Background: Studies on the relationship between coronary artery calcium and aortic diameter are scarce. The aim of the current study was to evaluate the correlation between coronary artery calcium score (CACS) and maximal thoracic and abdominal aortic diameters in a population of elderly (>65 years) male hypertensive patients at high risk for coronary artery disease. Patients and methods: From June 2012 to April 2013, we prospectively enrolled 393 male hypertensive patients older than 65 years of age who had no history of aortic aneurysm. Coronary artery calcium and maximal diameters of the ascending thoracic aorta (ATAmax), descending thoracic aorta (DTAmax), and abdominal aorta (AAmax) were measured using noncontrast computed tomography imaging. Aortic diameters are indexed to body surface area (BSA). Participants were divided into five groups according to CACS (0, 1-10, 10-100, 100-400, and > 400). Results: The mean ATAmax/BSA, DTAmax/BSA, and AAmax/BSA were 22.0 ±2.7, 16.3±1.9, and 13.0±2.9 mm, respectively.

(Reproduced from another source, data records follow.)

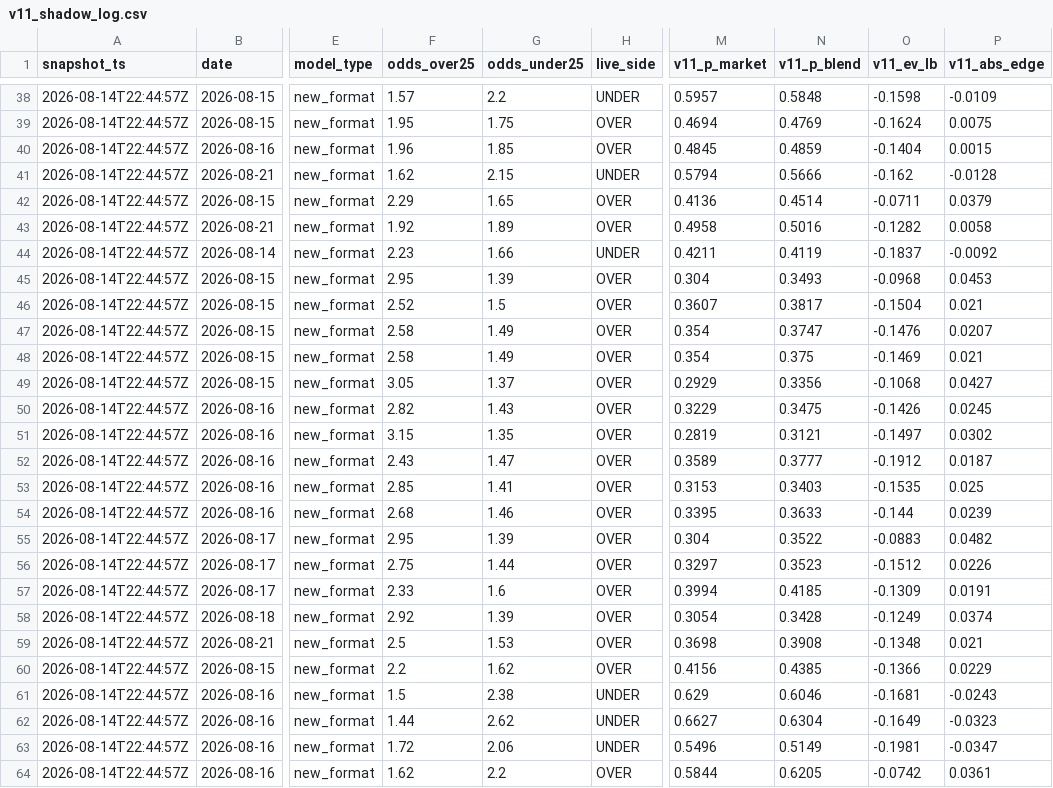
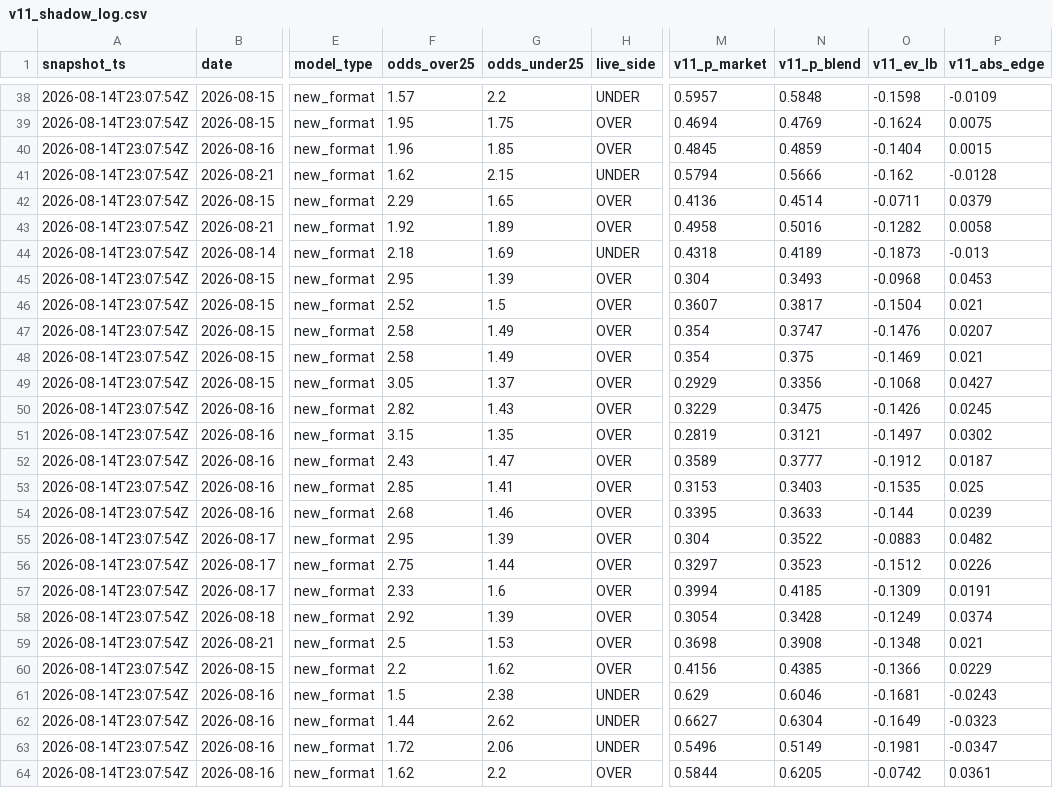
Before and after one commit to NevixAA/wowza_v11, a CSV file: output/v11_shadow_log.csv, drawn as a sheet; only a part is shown, gaps mark what is left out; the diff covers the shown part only; the diff names each change by its address in the sheet, - before the commit and + after, or states it on an @@ line.

```diff
--- a/output/v11_shadow_log.csv
+++ b/output/v11_shadow_log.csv
-A38:A64 (snapshot_ts): 2026-08-14T22:44:57Z
+A38:A64 (snapshot_ts): 2026-08-14T23:07:54Z
-F44 (odds_over25): 2.23
+F44 (odds_over25): 2.18
-G44 (odds_under25): 1.66
+G44 (odds_under25): 1.69
-M44 (v11_p_market): 0.4211
+M44 (v11_p_market): 0.4318
-N44 (v11_p_blend): 0.4119
+N44 (v11_p_blend): 0.4189
-O44 (v11_ev_lb): -0.1837
+O44 (v11_ev_lb): -0.1873
-P44 (v11_abs_edge): -0.0092
+P44 (v11_abs_edge): -0.013
```
Also changed, not shown: 2 moved rows and 157 edited cells elsewhere in this file, 1 other file.
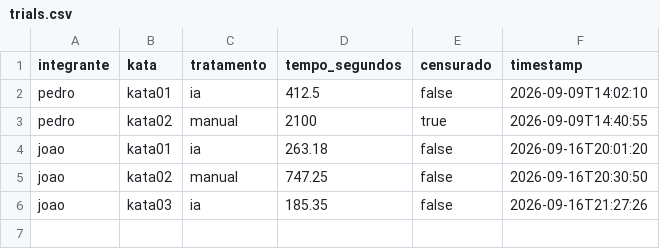
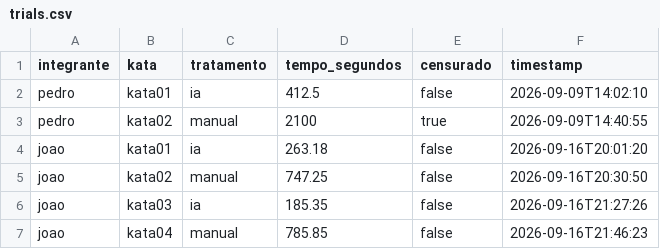
Before and after one commit to candian15/LabExpGRP, a CSV file: LAB02/trials.csv, drawn as a sheet; the diff names each change by its address in the sheet, - before the commit and + after, or states it on an @@ line.

```diff
--- a/LAB02/trials.csv
+++ b/LAB02/trials.csv
+row 7: joao | kata04 | manual | 785.85 | false | 2026-09-16T21:46:23
```
Also changed, not shown: LAB02/metrics.csv, LAB02/tests.csv, 1 other file.
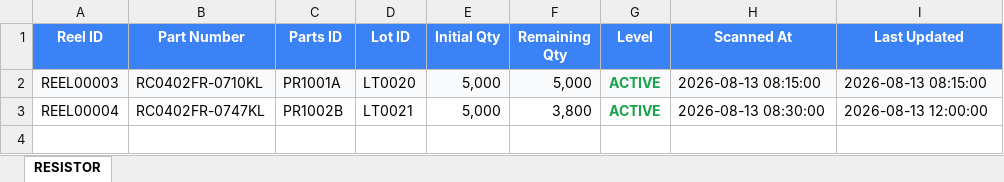
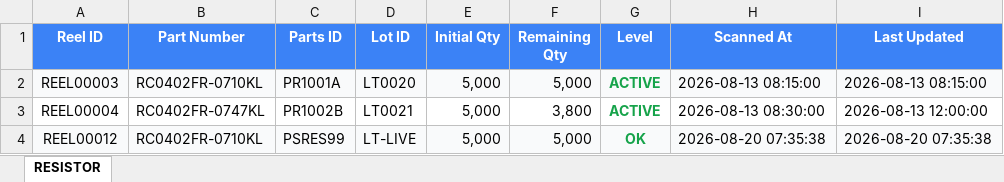
Before and after one commit to peketibalasaraswathi/Tescom_SMT, an Excel workbook: smt-backend/SMT_DATA/RESISTOR.xlsx, sheet RESISTOR, drawn as a sheet; values as stored, in another font and other column widths than the file's, no borders; the diff names each change by its address in the sheet, - before the commit and + after, or states it on an @@ line.

Commit message:
feat: included search and excel v2

```diff
--- a/smt-backend/SMT_DATA/RESISTOR.xlsx (sheet RESISTOR)
+++ b/smt-backend/SMT_DATA/RESISTOR.xlsx (sheet RESISTOR)
+row 4: REEL00012 | RC0402FR-0710KL | PSRES99 | LT-LIVE | 5,000 | 5,000 | OK | 2026-08-20 07:35:38 | 2026-08-20 07:35:38
```
Also changed, not shown: 8 other files.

On multivariate analysis, ATAmax/BSA was associated independently with age, diabetes, and history of aortic valve replacement (all P <0.001). DTAmax/BSA was associated independently with age (P< 0.001). However, there were no significant correlations between thoracic aorta diameter and CACS. In contrast, AAmax/BSA was associated independently with CACS as well as age and history of smoking (P= 0.014, 0.003, and 0.019, respectively). Abdominal aortic aneurysm (>30 mm) was more prevalent in patients with a CACS of 400 or more compared with the others (14 vs. 3%, P< 0.001). Conclusion: CACS was associated with increased abdominal aorta diameter, but not with thoracic aorta diameter. Therefore, screening for an abdominal aortic aneurysm is warranted in patients with a high risk of coronary artery disease and a high CACS. However, the necessity for thoracic aortic aneurysm screening is not clear in these patients.
All Science Journal Classification (ASJC) codes
- Cardiology and Cardiovascular Medicine